Case Presentation

An 83-year-old woman was brought to the emergency department by emergency medical technicians after a fall, presenting with a blunt injury to the face with multiple visible injuries to the nose and lip and severe active bleeding from her mouth. Her cervical spine was immobilized by a cervical collar. Upon arrival, her Glasgow Coma Scale score was 6; blood pressure, 160/99 mm Hg; heart rate, 120 beats per minute; and oxygen saturation, 84% with 6 L of oxygen administered via a non-rebreather face mask. Her past medical history was significant for hypertension, coronary artery diseas e and atrial fibrillation.
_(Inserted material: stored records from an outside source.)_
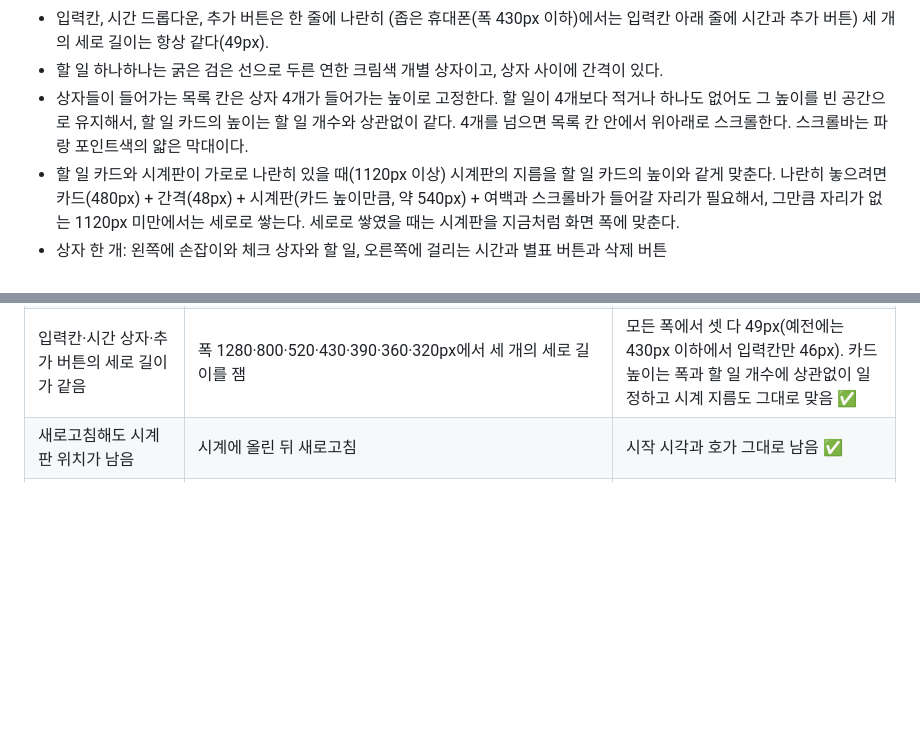
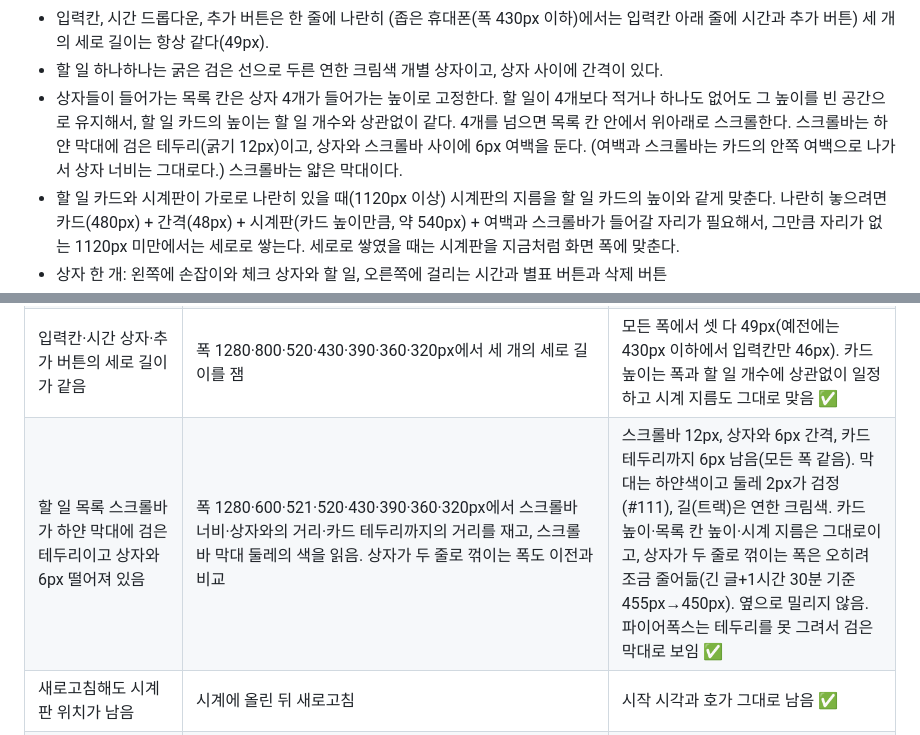
Before and after one commit to bbunning99/todo-bbunning99, a Markdown page: 명세.md, 2 parts joined by grey strips. Rendered like a GitHub page; blank space fills up the shorter version.

Commit message:
명세.md에 할 일 목록 스크롤바 모양과 여백 기준, 시험 결과 적기
Co-Authored-By: Claude Sonnet 5.5 <noreply@anthropic.com>
Claude-Session: https://claude.ai/code/session_01C9yw9oRPzkmkTATGcfWs8A

```diff
--- a/명세.md
+++ b/명세.md
@@ -38,7 +38,7 @@
 - 체크 상자는 동그라미 모양
 - 입력칸, 시간 드롭다운, 추가 버튼은 한 줄에 나란히 (좁은 휴대폰(폭 430px 이하)에서는 입력칸 아래 줄에 시간과 추가 버튼) 세 개의 세로 길이는 항상 같다(49px).
 - 할 일 하나하나는 굵은 검은 선으로 두른 연한 크림색 개별 상자이고, 상자 사이에 간격이 있다.
-- 상자들이 들어가는 목록 칸은 상자 4개가 들어가는 높이로 고정한다. 할 일이 4개보다 적거나 하나도 없어도 그 높이를 빈 공간으로 유지해서, 할 일 카드의 높이는 할 일 개수와 상관없이 같다. 4개를 넘으면 목록 칸 안에서 위아래로 스크롤한다. 스크롤바는 파랑 포인트색의 얇은 막대이다.
+- 상자들이 들어가는 목록 칸은 상자 4개가 들어가는 높이로 고정한다. 할 일이 4개보다 적거나 하나도 없어도 그 높이를 빈 공간으로 유지해서, 할 일 카드의 높이는 할 일 개수와 상관없이 같다. 4개를 넘으면 목록 칸 안에서 위아래로 스크롤한다. 스크롤바는 하얀 막대에 검은 테두리(굵기 12px)이고, 상자와 스크롤바 사이에 6px 여백을 둔다. (여백과 스크롤바는 카드의 안쪽 여백으로 나가서 상자 너비는 그대로다.) 스크롤바는 얇은 막대이다.
 - 할 일 카드와 시계판이 가로로 나란히 있을 때(1120px 이상) 시계판의 지름을 할 일 카드의 높이와 같게 맞춘다. 나란히 놓으려면 카드(480px) + 간격(48px) + 시계판(카드 높이만큼, 약 540px) + 여백과 스크롤바가 들어갈 자리가 필요해서, 그만큼 자리가 없는 1120px 미만에서는 세로로 쌓는다. 세로로 쌓였을 때는 시계판을 지금처럼 화면 폭에 맞춘다.
 - 상자 한 개: 왼쪽에 손잡이와 체크 상자와 할 일, 오른쪽에 걸리는 시간과 별표 버튼과 삭제 버튼
 - 모든 상자의 왼쪽 바깥에는 똑같은 너비의 자리가 있고, 그 자리(상자 바깥, 손잡이 ⋮⋮ 의 왼쪽)에 시작 시각을 고정폭 글꼴로 적는다. 시계에 올린 할 일은 파란색으로(예: 14:30), 아직 올리지 않은 할 일은 흐린 색으로 00:00이라고 쓴다. 시각은 시와 분을 두 자리씩(06:05) 쓴다.
@@ -115,6 +115,7 @@
 | 시계판 밖으로 끌어내면 시계판에서 빠지고 시작 시각이 00:00으로 돌아감 | 가짜 서버로: 시계에 올린 '코딩'(07:30)의 호를 잡고 시계 밖으로 끌어내 놓음 | 호가 4개에서 3개로 줄고, 상자의 시작 시각이 07:30(청록)에서 00:00(흐린 색)으로 돌아감 ✅ |
 | 시계판 안의 할 일끼리 시간이 겹치지 않고, 닿으면 다음 시간으로 뛰어넘음 | 가짜 서버로: 06:00~07:00 '가' 위(06:20)에 30분짜리를 끌어 놓기, '가'(06:00)·'다'(07:00)가 이어진 곳(06:30)에 놓기, 23:30~00:30 위(23:50)에 놓기, 빈 곳·06:00 직전(05:30)에 놓기, 하루가 꽉 찬 시계(8시간 3개)에 놓기, 올려 둔 띠를 끌어 다른 할 일과 닿게 하기, 휴대폰 폭(360px)에서 놓기 | 닿으면 그 할 일이 끝나는 시각으로 뜀(07:00). 이어진 두 개는 두 번 뛰어 08:00. 자정을 넘어서도 00:30으로 뜀. 빈 곳과 05:30은 놓은 그대로. 하루가 꽉 차면 올라가지 않고(00:00 흐림) 다른 할 일은 그대로. 띠를 겹치게 끌면 09:00으로 뜀. 휴대폰 폭도 같음. 어느 경우에도 겹치는 할 일이 없음 ✅ |
 | 입력칸·시간 상자·추가 버튼의 세로 길이가 같음 | 폭 1280·800·520·430·390·360·320px에서 세 개의 세로 길이를 잼 | 모든 폭에서 셋 다 49px(예전에는 430px 이하에서 입력칸만 46px). 카드 높이는 폭과 할 일 개수에 상관없이 일정하고 시계 지름도 그대로 맞음 ✅ |
+| 할 일 목록 스크롤바가 하얀 막대에 검은 테두리이고 상자와 6px 떨어져 있음 | 폭 1280·600·521·520·430·390·360·320px에서 스크롤바 너비·상자와의 거리·카드 테두리까지의 거리를 재고, 스크롤바 막대 둘레의 색을 읽음. 상자가 두 줄로 꺾이는 폭도 이전과 비교 | 스크롤바 12px, 상자와 6px 간격, 카드 테두리까지 6px 남음(모든 폭 같음). 막대는 하얀색이고 둘레 2px가 검정(#111), 길(트랙)은 연한 크림색. 카드 높이·목록 칸 높이·시계 지름은 그대로이고, 상자가 두 줄로 꺾이는 폭은 오히려 조금 줄어듦(긴 글+1시간 30분 기준 455px→450px). 옆으로 밀리지 않음. 파이어폭스는 테두리를 못 그려서 검은 막대로 보임 ✅ |
 | 새로고침해도 시계판 위치가 남음 | 시계에 올린 뒤 새로고침 | 시작 시각과 호가 그대로 남음 ✅ |
 | 휴대폰에서 손가락으로 끌어 놓기가 됨 | 휴대폰 화면(아이폰 13 흉내)에서 손가락 터치로 '코딩'을 시계에 놓고, 돌리고, 끌어냄 (화면 위쪽 끝으로 끌어 자동으로 올라가는 것 포함) | 9:00에 놓임, 18:00으로 돌려짐(반지름 그대로), 끌어내니 빠짐. 오류 없고 화면이 옆으로 안 밀림 ✅ |
 | 별표를 누르면 포인트색(#00f0d8)이 됨 | 별 버튼을 누르고 색을 읽어 봄 | ☆ 회색에서 ★ 청록(#00f0d8)으로 바뀜 ✅ |
```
She was treated with metoprolol, lisinopril and warfarin.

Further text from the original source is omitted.